> [WHAT TO WORK ON]:
Please work out how many lines in the data below hold the word "width", and state only the number.
%%
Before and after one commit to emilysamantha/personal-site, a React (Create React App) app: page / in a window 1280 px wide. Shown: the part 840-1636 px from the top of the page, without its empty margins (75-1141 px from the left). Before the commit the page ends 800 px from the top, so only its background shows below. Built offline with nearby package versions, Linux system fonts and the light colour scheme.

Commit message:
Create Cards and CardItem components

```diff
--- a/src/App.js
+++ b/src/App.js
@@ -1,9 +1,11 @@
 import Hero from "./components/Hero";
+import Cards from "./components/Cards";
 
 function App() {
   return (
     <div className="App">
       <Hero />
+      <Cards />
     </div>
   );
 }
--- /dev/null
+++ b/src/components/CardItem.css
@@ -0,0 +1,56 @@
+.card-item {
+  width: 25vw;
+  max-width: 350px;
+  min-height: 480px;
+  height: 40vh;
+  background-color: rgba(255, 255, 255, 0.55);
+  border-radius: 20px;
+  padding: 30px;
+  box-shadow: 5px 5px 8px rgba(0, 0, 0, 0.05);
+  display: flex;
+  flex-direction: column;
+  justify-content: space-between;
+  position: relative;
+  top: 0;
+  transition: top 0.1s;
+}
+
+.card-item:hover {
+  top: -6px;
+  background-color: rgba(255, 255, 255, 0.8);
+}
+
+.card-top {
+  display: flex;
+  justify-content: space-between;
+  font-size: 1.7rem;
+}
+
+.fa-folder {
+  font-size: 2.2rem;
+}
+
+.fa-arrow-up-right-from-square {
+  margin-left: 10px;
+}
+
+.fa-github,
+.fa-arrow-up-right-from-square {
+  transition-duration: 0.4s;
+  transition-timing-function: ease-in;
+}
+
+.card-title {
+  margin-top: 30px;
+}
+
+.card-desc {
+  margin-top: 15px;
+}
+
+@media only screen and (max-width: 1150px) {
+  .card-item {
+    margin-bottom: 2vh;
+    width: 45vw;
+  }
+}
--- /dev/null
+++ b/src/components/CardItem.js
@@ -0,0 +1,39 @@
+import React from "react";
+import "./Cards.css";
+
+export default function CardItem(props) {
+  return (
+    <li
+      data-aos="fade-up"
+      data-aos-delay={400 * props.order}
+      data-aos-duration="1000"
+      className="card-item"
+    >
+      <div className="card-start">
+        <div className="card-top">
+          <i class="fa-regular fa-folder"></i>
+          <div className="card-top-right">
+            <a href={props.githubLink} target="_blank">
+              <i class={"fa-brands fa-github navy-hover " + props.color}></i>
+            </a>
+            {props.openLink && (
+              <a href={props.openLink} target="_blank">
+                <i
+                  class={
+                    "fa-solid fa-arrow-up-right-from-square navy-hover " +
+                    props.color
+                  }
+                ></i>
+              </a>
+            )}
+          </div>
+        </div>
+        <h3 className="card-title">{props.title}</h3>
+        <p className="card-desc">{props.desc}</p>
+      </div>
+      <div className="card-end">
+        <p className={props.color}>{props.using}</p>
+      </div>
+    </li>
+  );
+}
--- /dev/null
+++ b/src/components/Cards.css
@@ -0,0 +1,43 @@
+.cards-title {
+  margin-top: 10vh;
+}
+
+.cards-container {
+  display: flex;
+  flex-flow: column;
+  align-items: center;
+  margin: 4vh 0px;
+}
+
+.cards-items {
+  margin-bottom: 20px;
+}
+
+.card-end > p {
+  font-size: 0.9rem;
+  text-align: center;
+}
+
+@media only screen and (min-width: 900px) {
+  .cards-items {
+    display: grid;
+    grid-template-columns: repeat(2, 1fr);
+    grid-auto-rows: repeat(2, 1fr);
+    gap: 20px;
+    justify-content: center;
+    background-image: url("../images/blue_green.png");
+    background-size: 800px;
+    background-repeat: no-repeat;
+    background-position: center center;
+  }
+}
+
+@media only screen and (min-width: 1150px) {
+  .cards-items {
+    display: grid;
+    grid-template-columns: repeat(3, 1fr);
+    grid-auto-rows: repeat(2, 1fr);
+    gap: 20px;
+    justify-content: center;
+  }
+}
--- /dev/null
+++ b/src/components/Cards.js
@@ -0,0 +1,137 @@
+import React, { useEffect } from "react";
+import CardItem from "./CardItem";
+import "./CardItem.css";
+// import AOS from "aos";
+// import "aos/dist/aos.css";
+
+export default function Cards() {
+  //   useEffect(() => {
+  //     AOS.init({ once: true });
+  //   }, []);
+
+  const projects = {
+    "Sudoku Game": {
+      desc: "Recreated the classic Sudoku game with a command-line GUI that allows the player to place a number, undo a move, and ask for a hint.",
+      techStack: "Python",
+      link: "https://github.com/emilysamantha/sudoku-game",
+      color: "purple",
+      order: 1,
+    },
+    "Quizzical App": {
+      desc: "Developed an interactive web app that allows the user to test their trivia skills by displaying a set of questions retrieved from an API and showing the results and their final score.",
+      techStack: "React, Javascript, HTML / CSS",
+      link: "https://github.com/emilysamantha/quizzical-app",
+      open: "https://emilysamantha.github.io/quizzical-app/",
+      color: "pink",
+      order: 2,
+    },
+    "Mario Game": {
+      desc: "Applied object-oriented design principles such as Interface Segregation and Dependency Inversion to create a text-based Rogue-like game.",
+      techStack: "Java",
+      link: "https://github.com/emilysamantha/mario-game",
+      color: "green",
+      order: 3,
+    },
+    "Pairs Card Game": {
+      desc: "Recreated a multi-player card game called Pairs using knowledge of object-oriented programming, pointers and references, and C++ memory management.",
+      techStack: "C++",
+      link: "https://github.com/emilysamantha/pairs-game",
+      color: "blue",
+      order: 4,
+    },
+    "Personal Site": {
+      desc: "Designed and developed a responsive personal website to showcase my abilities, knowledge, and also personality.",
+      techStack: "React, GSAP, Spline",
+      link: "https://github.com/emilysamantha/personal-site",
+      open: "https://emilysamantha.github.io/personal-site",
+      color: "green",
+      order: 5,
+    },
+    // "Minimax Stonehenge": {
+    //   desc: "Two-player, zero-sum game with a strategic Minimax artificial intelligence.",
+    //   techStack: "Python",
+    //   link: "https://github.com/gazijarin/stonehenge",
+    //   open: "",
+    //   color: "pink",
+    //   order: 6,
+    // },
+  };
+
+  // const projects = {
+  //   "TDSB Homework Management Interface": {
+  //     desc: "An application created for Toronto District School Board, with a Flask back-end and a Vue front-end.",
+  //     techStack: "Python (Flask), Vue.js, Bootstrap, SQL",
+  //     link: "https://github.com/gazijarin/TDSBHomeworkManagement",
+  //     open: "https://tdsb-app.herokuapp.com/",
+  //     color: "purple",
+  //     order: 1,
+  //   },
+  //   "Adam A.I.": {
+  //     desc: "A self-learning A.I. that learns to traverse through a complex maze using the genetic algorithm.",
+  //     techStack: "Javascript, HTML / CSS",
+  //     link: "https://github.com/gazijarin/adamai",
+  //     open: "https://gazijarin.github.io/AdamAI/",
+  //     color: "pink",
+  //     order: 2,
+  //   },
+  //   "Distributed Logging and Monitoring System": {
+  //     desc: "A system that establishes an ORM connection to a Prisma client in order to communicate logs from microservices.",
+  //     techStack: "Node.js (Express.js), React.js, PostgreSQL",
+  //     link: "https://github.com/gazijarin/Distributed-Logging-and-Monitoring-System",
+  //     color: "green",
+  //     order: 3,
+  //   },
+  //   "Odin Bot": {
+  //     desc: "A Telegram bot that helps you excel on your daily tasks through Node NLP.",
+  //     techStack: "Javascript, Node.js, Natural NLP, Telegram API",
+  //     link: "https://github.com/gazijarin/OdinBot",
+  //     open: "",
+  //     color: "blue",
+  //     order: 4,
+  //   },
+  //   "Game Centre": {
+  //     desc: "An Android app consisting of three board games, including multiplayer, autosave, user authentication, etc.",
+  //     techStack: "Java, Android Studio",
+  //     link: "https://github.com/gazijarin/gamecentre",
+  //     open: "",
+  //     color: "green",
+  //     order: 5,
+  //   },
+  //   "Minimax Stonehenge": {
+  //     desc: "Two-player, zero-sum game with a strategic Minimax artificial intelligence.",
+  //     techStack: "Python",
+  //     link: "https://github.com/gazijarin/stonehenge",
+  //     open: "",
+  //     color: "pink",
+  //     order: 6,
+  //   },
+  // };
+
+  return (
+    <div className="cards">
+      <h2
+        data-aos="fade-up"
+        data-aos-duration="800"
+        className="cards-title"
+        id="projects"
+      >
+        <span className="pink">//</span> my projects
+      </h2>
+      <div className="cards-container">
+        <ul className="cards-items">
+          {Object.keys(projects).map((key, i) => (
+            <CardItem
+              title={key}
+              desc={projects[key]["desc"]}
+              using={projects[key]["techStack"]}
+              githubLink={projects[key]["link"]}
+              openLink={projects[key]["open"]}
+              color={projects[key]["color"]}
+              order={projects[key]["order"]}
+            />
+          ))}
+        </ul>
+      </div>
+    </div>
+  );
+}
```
%%
> [TASK RESPONSE]:
6